RECORDS SHOWN -
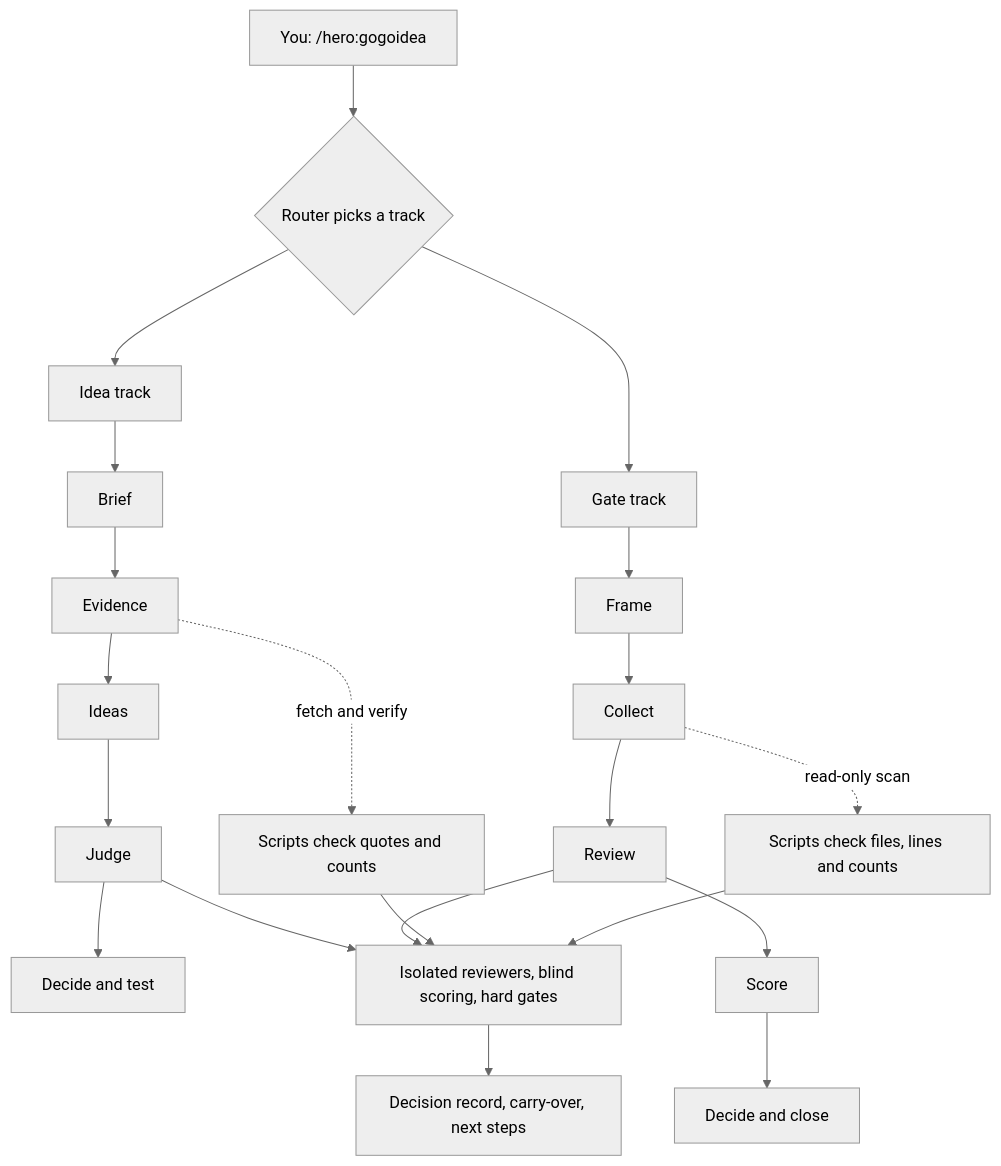
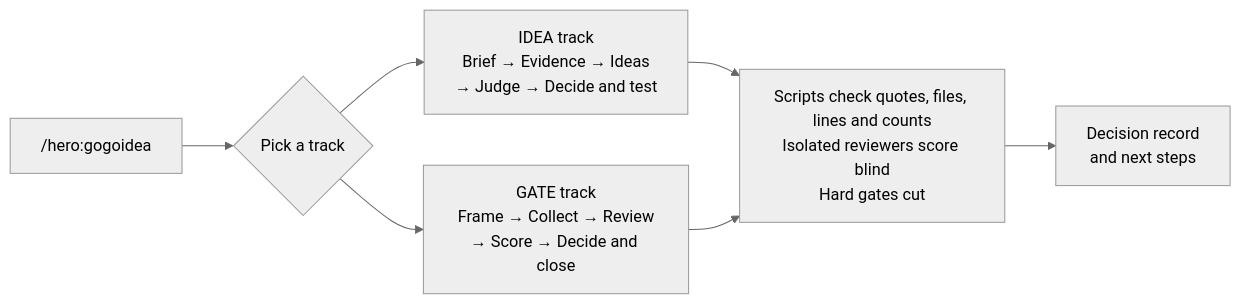
Before and after one commit to herominutes/gogoidea: the diagram in README.md, drawn with Mermaid (neutral theme).

Commit message:
README: compact the architecture diagram so it fits without panning
Redraw the Mermaid flowchart left to right with six boxes so the whole picture shows at README width. Text content is unchanged; only the diagram block differs.

````diff
--- a/README.md
+++ b/README.md
@@ -15,15 +15,9 @@
 ```mermaid
-flowchart TD
-  U["You: /hero:gogoidea"] --> R{"Router picks a track"}
-  R --> IT["Idea track"]
-  R --> GT["Gate track"]
-  IT --> I1["Brief"] --> I2["Evidence"] --> I3["Ideas"] --> I4["Judge"] --> I5["Decide and test"]
-  GT --> G1["Frame"] --> G2["Collect"] --> G3["Review"] --> G4["Score"] --> G5["Decide and close"]
-  I2 -. "fetch and verify" .-> S1["Scripts check quotes and counts"]
-  G2 -. "read-only scan" .-> S2["Scripts check files, lines and counts"]
-  I4 --> V["Isolated reviewers, blind scoring, hard gates"]
-  G3 --> V
-  S1 --> V
-  S2 --> V
-  V --> O["Decision record, carry-over, next steps"]
+flowchart LR
+  U["/hero:gogoidea"] --> R{"Pick a track"}
+  R --> I["IDEA track<br/>Brief → Evidence → Ideas<br/>→ Judge → Decide and test"]
+  R --> G["GATE track<br/>Frame → Collect → Review<br/>→ Score → Decide and close"]
+  I --> V["Scripts check quotes, files, lines and counts<br/>Isolated reviewers score blind<br/>Hard gates cut"]
+  G --> V
+  V --> O["Decision record<br/>and next steps"]
 ```
````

EXERCISE DETAILS - Scan the listing above, and wherever a line holds the word "track", copy it.

OUTPUT BELOW -
-  U["You: /hero:gogoidea"] --> R{"Router picks a track"}
-  R --> IT["Idea track"]
-  R --> GT["Gate track"]
+  U["/hero:gogoidea"] --> R{"Pick a track"}
+  R --> I["IDEA track<br/>Brief → Evidence → Ideas<br/>→ Judge → Decide and test"]
+  R --> G["GATE track<br/>Frame → Collect → Review<br/>→ Score → Decide and close"]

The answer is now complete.